(Front-end code change data)
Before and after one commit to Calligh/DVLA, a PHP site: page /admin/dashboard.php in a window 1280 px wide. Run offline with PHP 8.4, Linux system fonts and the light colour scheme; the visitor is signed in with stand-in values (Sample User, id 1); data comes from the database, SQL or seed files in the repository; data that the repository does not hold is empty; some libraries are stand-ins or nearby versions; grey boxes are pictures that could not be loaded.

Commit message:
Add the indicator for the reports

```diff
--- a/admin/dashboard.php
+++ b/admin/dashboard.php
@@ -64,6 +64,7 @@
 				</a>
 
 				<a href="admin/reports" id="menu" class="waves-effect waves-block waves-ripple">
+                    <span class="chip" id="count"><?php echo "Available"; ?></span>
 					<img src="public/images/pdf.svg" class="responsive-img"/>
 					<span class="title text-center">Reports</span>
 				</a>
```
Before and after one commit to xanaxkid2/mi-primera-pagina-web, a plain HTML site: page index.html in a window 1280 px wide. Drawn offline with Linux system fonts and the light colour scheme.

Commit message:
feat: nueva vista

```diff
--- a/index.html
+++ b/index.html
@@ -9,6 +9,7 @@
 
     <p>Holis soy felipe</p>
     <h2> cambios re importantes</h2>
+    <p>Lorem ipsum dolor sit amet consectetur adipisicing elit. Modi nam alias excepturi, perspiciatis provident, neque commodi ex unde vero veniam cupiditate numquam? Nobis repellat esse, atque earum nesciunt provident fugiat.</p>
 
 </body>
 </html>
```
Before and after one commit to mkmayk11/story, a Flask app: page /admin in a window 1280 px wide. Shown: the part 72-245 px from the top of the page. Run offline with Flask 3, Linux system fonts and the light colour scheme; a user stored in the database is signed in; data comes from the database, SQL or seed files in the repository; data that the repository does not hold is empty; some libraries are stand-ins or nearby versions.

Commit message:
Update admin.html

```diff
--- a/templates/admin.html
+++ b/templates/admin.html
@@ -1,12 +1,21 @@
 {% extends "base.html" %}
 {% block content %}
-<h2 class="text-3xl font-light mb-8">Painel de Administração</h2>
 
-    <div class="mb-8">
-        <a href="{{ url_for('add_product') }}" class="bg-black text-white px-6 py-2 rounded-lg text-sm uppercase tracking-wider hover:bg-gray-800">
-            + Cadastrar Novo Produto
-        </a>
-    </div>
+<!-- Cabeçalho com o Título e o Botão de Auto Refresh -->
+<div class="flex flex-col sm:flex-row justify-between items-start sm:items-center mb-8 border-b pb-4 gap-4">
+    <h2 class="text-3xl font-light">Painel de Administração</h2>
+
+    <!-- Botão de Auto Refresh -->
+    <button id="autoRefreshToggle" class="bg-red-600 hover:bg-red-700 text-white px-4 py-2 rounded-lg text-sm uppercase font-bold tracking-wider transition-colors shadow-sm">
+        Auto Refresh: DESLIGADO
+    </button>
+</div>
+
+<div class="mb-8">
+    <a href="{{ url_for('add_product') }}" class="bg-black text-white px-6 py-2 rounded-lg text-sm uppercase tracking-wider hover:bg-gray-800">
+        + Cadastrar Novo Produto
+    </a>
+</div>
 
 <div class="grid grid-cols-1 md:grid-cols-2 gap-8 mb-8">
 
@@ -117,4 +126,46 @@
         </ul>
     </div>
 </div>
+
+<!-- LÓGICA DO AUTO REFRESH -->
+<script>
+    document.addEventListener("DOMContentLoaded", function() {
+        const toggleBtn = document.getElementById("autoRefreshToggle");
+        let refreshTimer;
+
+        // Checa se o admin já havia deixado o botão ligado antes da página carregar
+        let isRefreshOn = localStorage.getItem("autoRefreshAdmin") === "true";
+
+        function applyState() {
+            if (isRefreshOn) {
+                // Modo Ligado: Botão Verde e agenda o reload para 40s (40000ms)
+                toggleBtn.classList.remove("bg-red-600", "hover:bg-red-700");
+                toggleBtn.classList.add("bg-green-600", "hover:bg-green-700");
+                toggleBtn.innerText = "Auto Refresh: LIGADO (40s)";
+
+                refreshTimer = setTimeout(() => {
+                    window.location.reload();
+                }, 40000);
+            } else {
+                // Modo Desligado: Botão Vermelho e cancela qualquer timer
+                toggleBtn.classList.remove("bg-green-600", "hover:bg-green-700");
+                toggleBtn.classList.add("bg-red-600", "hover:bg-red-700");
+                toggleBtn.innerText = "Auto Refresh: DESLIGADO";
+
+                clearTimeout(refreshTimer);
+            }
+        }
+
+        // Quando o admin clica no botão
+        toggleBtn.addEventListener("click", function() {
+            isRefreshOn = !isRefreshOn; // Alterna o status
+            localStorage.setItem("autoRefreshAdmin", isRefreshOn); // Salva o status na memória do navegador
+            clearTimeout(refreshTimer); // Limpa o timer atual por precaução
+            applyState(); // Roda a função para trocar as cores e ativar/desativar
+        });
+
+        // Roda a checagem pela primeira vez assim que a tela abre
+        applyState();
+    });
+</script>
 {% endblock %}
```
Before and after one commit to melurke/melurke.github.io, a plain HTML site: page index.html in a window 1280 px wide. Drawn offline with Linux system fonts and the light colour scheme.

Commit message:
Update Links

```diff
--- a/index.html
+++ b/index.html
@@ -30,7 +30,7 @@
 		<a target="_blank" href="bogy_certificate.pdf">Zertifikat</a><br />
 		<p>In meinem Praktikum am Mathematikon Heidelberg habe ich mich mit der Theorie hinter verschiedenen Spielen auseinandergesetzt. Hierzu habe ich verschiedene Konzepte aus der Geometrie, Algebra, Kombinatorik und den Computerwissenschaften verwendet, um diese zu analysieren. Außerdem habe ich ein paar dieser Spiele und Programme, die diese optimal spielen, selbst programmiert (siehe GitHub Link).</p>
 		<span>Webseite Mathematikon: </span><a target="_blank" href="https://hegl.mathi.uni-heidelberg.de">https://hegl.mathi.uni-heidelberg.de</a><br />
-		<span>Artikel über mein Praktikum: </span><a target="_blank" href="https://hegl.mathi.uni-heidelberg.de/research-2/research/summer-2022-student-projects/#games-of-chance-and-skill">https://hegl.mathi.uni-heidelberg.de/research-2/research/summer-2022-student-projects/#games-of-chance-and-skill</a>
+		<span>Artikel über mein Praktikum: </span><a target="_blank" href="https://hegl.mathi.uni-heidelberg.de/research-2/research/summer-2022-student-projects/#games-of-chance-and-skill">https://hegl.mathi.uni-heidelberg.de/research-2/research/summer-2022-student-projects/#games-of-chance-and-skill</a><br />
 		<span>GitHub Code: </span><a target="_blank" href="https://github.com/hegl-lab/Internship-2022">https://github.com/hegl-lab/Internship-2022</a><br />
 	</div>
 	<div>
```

(Your objective) A verbatim copy of all the entries above is requested.

(Expected answer)
Before and after one commit to Calligh/DVLA, a PHP site: page /admin/dashboard.php in a window 1280 px wide. Run offline with PHP 8.4, Linux system fonts and the light colour scheme; the visitor is signed in with stand-in values (Sample User, id 1); data comes from the database, SQL or seed files in the repository; data that the repository does not hold is empty; some libraries are stand-ins or nearby versions; grey boxes are pictures that could not be loaded.

Commit message:
Add the indicator for the reports

```diff
--- a/admin/dashboard.php
+++ b/admin/dashboard.php
@@ -64,6 +64,7 @@
 				</a>
 
 				<a href="admin/reports" id="menu" class="waves-effect waves-block waves-ripple">
+                    <span class="chip" id="count"><?php echo "Available"; ?></span>
 					<img src="public/images/pdf.svg" class="responsive-img"/>
 					<span class="title text-center">Reports</span>
 				</a>
```
Before and after one commit to xanaxkid2/mi-primera-pagina-web, a plain HTML site: page index.html in a window 1280 px wide. Drawn offline with Linux system fonts and the light colour scheme.

Commit message:
feat: nueva vista

```diff
--- a/index.html
+++ b/index.html
@@ -9,6 +9,7 @@
 
     <p>Holis soy felipe</p>
     <h2> cambios re importantes</h2>
+    <p>Lorem ipsum dolor sit amet consectetur adipisicing elit. Modi nam alias excepturi, perspiciatis provident, neque commodi ex unde vero veniam cupiditate numquam? Nobis repellat esse, atque earum nesciunt provident fugiat.</p>
 
 </body>
 </html>
```
Before and after one commit to mkmayk11/story, a Flask app: page /admin in a window 1280 px wide. Shown: the part 72-245 px from the top of the page. Run offline with Flask 3, Linux system fonts and the light colour scheme; a user stored in the database is signed in; data comes from the database, SQL or seed files in the repository; data that the repository does not hold is empty; some libraries are stand-ins or nearby versions.

Commit message:
Update admin.html

```diff
--- a/templates/admin.html
+++ b/templates/admin.html
@@ -1,12 +1,21 @@
 {% extends "base.html" %}
 {% block content %}
-<h2 class="text-3xl font-light mb-8">Painel de Administração</h2>
 
-    <div class="mb-8">
-        <a href="{{ url_for('add_product') }}" class="bg-black text-white px-6 py-2 rounded-lg text-sm uppercase tracking-wider hover:bg-gray-800">
-            + Cadastrar Novo Produto
-        </a>
-    </div>
+<!-- Cabeçalho com o Título e o Botão de Auto Refresh -->
+<div class="flex flex-col sm:flex-row justify-between items-start sm:items-center mb-8 border-b pb-4 gap-4">
+    <h2 class="text-3xl font-light">Painel de Administração</h2>
+
+    <!-- Botão de Auto Refresh -->
+    <button id="autoRefreshToggle" class="bg-red-600 hover:bg-red-700 text-white px-4 py-2 rounded-lg text-sm uppercase font-bold tracking-wider transition-colors shadow-sm">
+        Auto Refresh: DESLIGADO
+    </button>
+</div>
+
+<div class="mb-8">
+    <a href="{{ url_for('add_product') }}" class="bg-black text-white px-6 py-2 rounded-lg text-sm uppercase tracking-wider hover:bg-gray-800">
+        + Cadastrar Novo Produto
+    </a>
+</div>
 
 <div class="grid grid-cols-1 md:grid-cols-2 gap-8 mb-8">
 
@@ -117,4 +126,46 @@
         </ul>
     </div>
 </div>
+
+<!-- LÓGICA DO AUTO REFRESH -->
+<script>
+    document.addEventListener("DOMContentLoaded", function() {
+        const toggleBtn = document.getElementById("autoRefreshToggle");
+        let refreshTimer;
+
+        // Checa se o admin já havia deixado o botão ligado antes da página carregar
+        let isRefreshOn = localStorage.getItem("autoRefreshAdmin") === "true";
+
+        function applyState() {
+            if (isRefreshOn) {
+                // Modo Ligado: Botão Verde e agenda o reload para 40s (40000ms)
+                toggleBtn.classList.remove("bg-red-600", "hover:bg-red-700");
+                toggleBtn.classList.add("bg-green-600", "hover:bg-green-700");
+                toggleBtn.innerText = "Auto Refresh: LIGADO (40s)";
+
+                refreshTimer = setTimeout(() => {
+                    window.location.reload();
+                }, 40000);
+            } else {
+                // Modo Desligado: Botão Vermelho e cancela qualquer timer
+                toggleBtn.classList.remove("bg-green-600", "hover:bg-green-700");
+                toggleBtn.classList.add("bg-red-600", "hover:bg-red-700");
+                toggleBtn.innerText = "Auto Refresh: DESLIGADO";
+
+                clearTimeout(refreshTimer);
+            }
+        }
+
+        // Quando o admin clica no botão
+        toggleBtn.addEventListener("click", function() {
+            isRefreshOn = !isRefreshOn; // Alterna o status
+            localStorage.setItem("autoRefreshAdmin", isRefreshOn); // Salva o status na memória do navegador
+            clearTimeout(refreshTimer); // Limpa o timer atual por precaução
+            applyState(); // Roda a função para trocar as cores e ativar/desativar
+        });
+
+        // Roda a checagem pela primeira vez assim que a tela abre
+        applyState();
+    });
+</script>
 {% endblock %}
```
Before and after one commit to melurke/melurke.github.io, a plain HTML site: page index.html in a window 1280 px wide. Drawn offline with Linux system fonts and the light colour scheme.

Commit message:
Update Links

```diff
--- a/index.html
+++ b/index.html
@@ -30,7 +30,7 @@
 		<a target="_blank" href="bogy_certificate.pdf">Zertifikat</a><br />
 		<p>In meinem Praktikum am Mathematikon Heidelberg habe ich mich mit der Theorie hinter verschiedenen Spielen auseinandergesetzt. Hierzu habe ich verschiedene Konzepte aus der Geometrie, Algebra, Kombinatorik und den Computerwissenschaften verwendet, um diese zu analysieren. Außerdem habe ich ein paar dieser Spiele und Programme, die diese optimal spielen, selbst programmiert (siehe GitHub Link).</p>
 		<span>Webseite Mathematikon: </span><a target="_blank" href="https://hegl.mathi.uni-heidelberg.de">https://hegl.mathi.uni-heidelberg.de</a><br />
-		<span>Artikel über mein Praktikum: </span><a target="_blank" href="https://hegl.mathi.uni-heidelberg.de/research-2/research/summer-2022-student-projects/#games-of-chance-and-skill">https://hegl.mathi.uni-heidelberg.de/research-2/research/summer-2022-student-projects/#games-of-chance-and-skill</a>
+		<span>Artikel über mein Praktikum: </span><a target="_blank" href="https://hegl.mathi.uni-heidelberg.de/research-2/research/summer-2022-student-projects/#games-of-chance-and-skill">https://hegl.mathi.uni-heidelberg.de/research-2/research/summer-2022-student-projects/#games-of-chance-and-skill</a><br />
 		<span>GitHub Code: </span><a target="_blank" href="https://github.com/hegl-lab/Internship-2022">https://github.com/hegl-lab/Internship-2022</a><br />
 	</div>
 	<div>
```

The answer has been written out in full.